As an optimist, I am always looking for happy emotions. I work with my camera the way a musician masters an instrument, because when I am shooting, I want to be able to completely step into the moment, and not be distracted by fussing with technical details.

During this economy, a lot of people have asked me, "How's the optimism going?" And I say, "It's going great!" Because I am always looking for happy moments, they are easy to find. A pause in a person's thoughts often give way to a contemplative smile. Asking someone to speak about their dog or their beloved always creates a grin or even a giggle. While much of the mainstream media is obsessed with making and showing images of fear and despair, I keep myself focused on the beauty in our daily lives.

I photograph weddings because I believe that the love that draws two people close enough together to want to entwine their lives is more powerful than the stories we read in the media about crises and fear. I believe that capturing evidence of people's lives working beautifully, and showing the world these images, is how to perpetuate a better feeling of the world we live in. How much beauty surrounds you? If I showed up at your house today, what would you want to show me? What would you want to be savored about your life?

Many of my clients don't actually have to answer these questions out loud. Since I am looking for the beauty in them, and in their lives, it is easy for me to intuit the answers to these questions. My entire craft is dedicated to the bolstering of people's feelings about how wonderful their life really is. I want people to look at my work and think, "She sees it, too.
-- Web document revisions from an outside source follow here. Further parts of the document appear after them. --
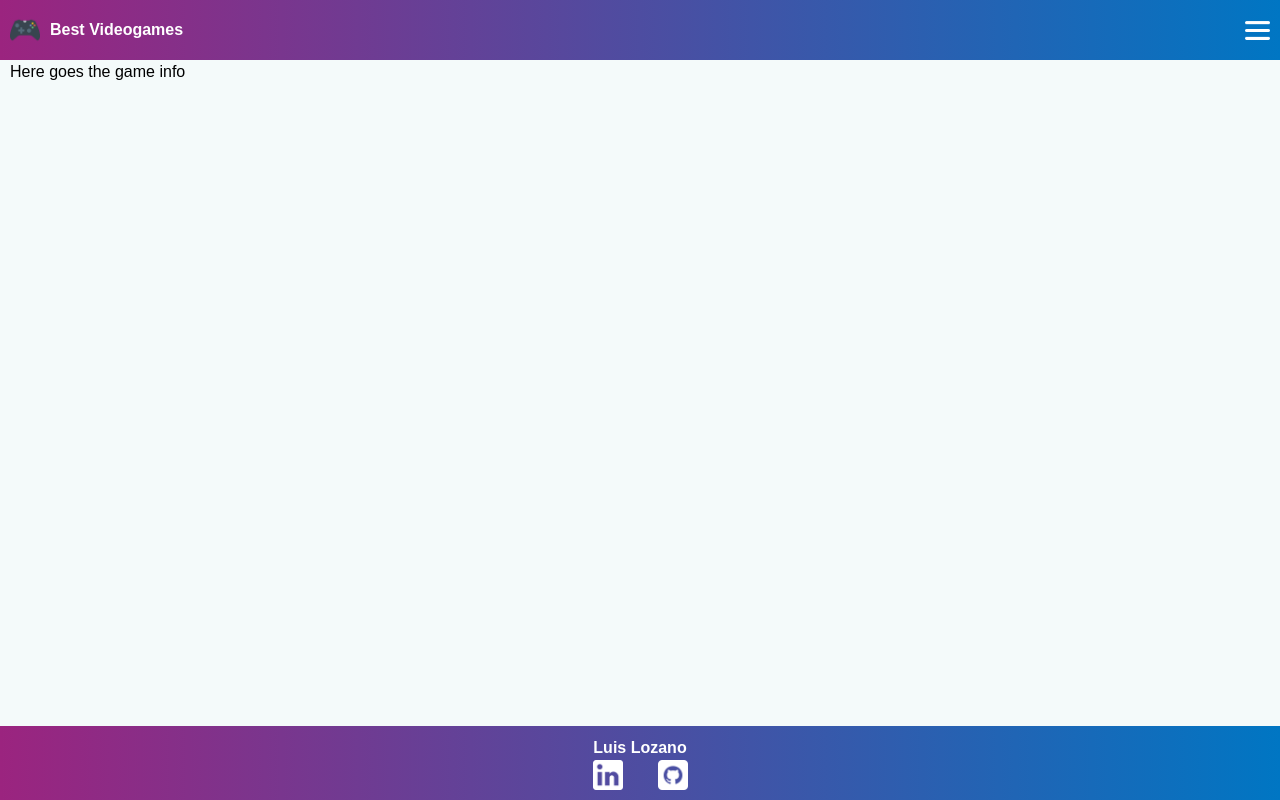
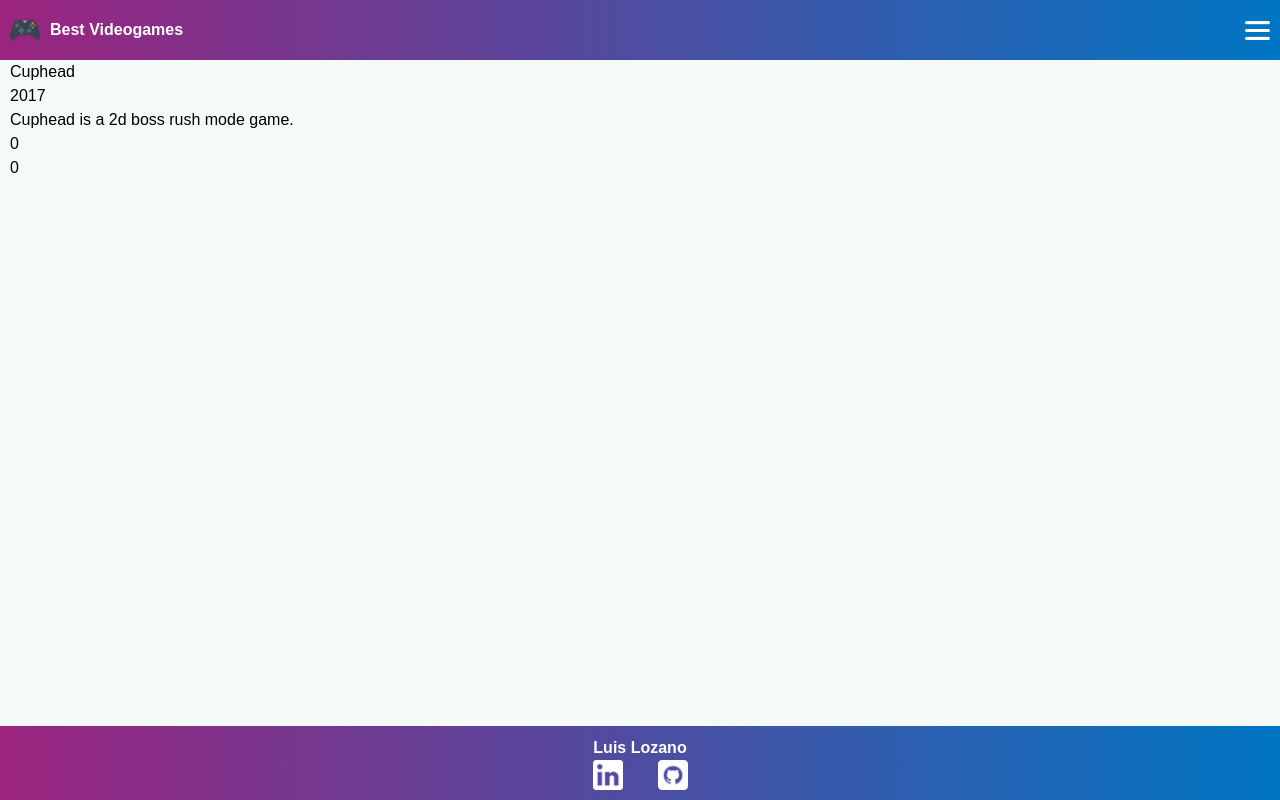
Before and after one commit to lslozano/scalero, a React (Create React App) app: page /Cuphead in a window 1280 px wide. Built offline with nearby package versions, Linux system fonts and the light colour scheme.

Commit message:
Create Game View

```diff
--- a/src/App.js
+++ b/src/App.js
@@ -3,6 +3,7 @@ import { BrowserRouter as Router, Routes, Route } from 'react-router-dom';
 import styled from 'styled-components';
 // Views
 import Home from './views/Home';
+import Game from './views/Game';
 // Components
 import Navbar from './components/Navbar';
 import Footer from './components/Footer';
@@ -20,6 +21,7 @@ const MainContainer = styled.div`
 `;
 
 const App = () => {
+  // Custom hook that sets global persistent state
   const [games, setGames] = useLocalStorage('gamesData', gamesData);
 
   return (
@@ -27,8 +29,8 @@ const App = () => {
         <Router>
           <Navbar />
           <Routes>
-            <Route path="/" element={<Home games={games} setGames={setGames} />} />
-            <Route path="/:game" element={<p>Here goes the game info</p>} />
+            <Route path="/" element={<Home gamesState={games} setGames={setGames} />} />
+            <Route path="/:game" element={<Game gamesState={games}/>} />
           </Routes>
           <Footer />
         </Router>
--- a/src/components/GameCard/index.jsx
+++ b/src/components/GameCard/index.jsx
@@ -15,7 +15,7 @@ const GameCard = (props) => {
     description,
     voted,
     year,
-    games,
+    gamesState,
     setGames,
   } = props;
 
@@ -36,7 +36,7 @@ const GameCard = (props) => {
           <VoteButtons
             voted={voted}
             index={index}
-            games={games}
+            gamesState={gamesState}
             setGames={setGames}
           />
         </ButtonsContainer>
--- a/src/components/VoteButtons/index.jsx
+++ b/src/components/VoteButtons/index.jsx
@@ -8,12 +8,12 @@ import dislike from '../../assets/dislike.png';
 const VoteButtons = (props) => {
   const {
     voted,
-    games,
+    gamesState,
     index,
     setGames,
   } = props;
 
-  const handleVote = (gameKey, gamesState, setGamesState, vote) => {
+  const handleVote = (gameKey, gamesState, setGames, vote) => {
     const games = [...gamesState];
     const game = {
       ...games[gameKey],
@@ -22,17 +22,17 @@ const VoteButtons = (props) => {
     }
     games[gameKey] = game;
     console.log(games);
-    setGamesState(games);
+    setGames(games);
   }
 
   if (voted) return <Voted>Thanks for your vote!</Voted>
 
   return (
     <>
-    <Likes onClick={() => handleVote(index, games, setGames, 'likes')}>
+    <Likes onClick={() => handleVote(index, gamesState, setGames, 'likes')}>
       <img src={like} alt="like-icon"/>
     </Likes>
-    <Dislikes onClick={() => handleVote(index, games, setGames, 'dislikes')}>
+    <Dislikes onClick={() => handleVote(index, gamesState, setGames, 'dislikes')}>
       <img src={dislike} alt="dislike-icon" />
     </Dislikes>
     </>
--- /dev/null
+++ b/src/views/Game/index.jsx
@@ -0,0 +1,29 @@
+import React from 'react'
+import { useParams } from 'react-router-dom';
+// Components
+import VoteButtons from '../../components/VoteButtons';
+
+const Game = (props) => {
+  const { gamesState } = props;
+  const params = useParams();
+  const { game } = params;
+  const gameName = game.replace(/-/g, ' ');
+
+  const selectedGame = gamesState.filter(game => game.name === gameName);
+  const [gameInformation] = selectedGame;
+  console.log(gameInformation);
+  const { name, year, description, likes, dislikes, reviews } = gameInformation;
+
+  return (
+    <div>
+      <p>{name}</p>
+      <p>{year}</p>
+      <p>{description}</p>
+      <p>{likes}</p>
+      <p>{dislikes}</p>
+      <p>{reviews}</p>
+    </div>
+  )
+};
+
+export default Game;
--- a/src/views/Home/index.jsx
+++ b/src/views/Home/index.jsx
@@ -9,11 +9,11 @@ const GamesContainer = styled.div`
 `;
 
 const Home = (props) => {
-  const { games, setGames } = props;
+  const { gamesState, setGames } = props;
 
   return (
     <GamesContainer>
-      {games.map((game, index) => {
+      {gamesState.map((game, index) => {
         const { name, description, voted, year } = game;
         return (
           <GameCard
@@ -23,7 +23,7 @@ const Home = (props) => {
             description={description}
             voted={voted}
             year={year}
-            games={games}
+            gamesState={gamesState}
             setGames={setGames}
           />
         )}
```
She knows the beautiful secret of how wonderful my life is."

Please feel free to view my wedding work at

You may also download a copy of my wedding photography brochure, including artist's statement and press clipping, by clicking here: Sloboda Weddings Brochure.